— ACTIVITY —
Could you count the lines in the listing that include the word "fonts"? Give only the number.

— RAW DATA —

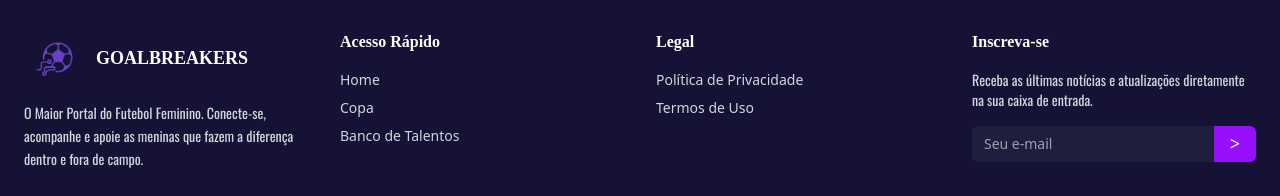
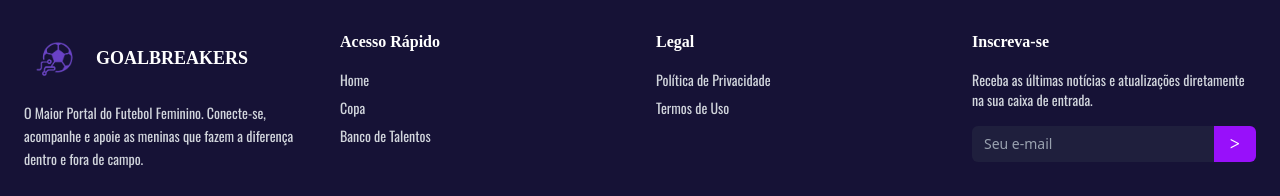
Before and after one commit to Goal-Breakers/GoalBreakers-LandingPage, a React (Vite) app in the folder goalbreakers-web/: page / in a window 1280 px wide. Shown: the part 1306-1502 px from the top of the page. Built offline with nearby package versions, Linux system fonts and the light colour scheme; a web font is replaced by a local one.

Commit message:
style/fonts

```diff
--- a/goalbreakers-web/src/index.css
+++ b/goalbreakers-web/src/index.css
@@ -56,3 +56,7 @@ button{
 p{
   font-family: 'Oswald';
 }
+
+li{
+  font-family: 'Oswald';
+}
```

— OUTPUT OF THE TASK —
2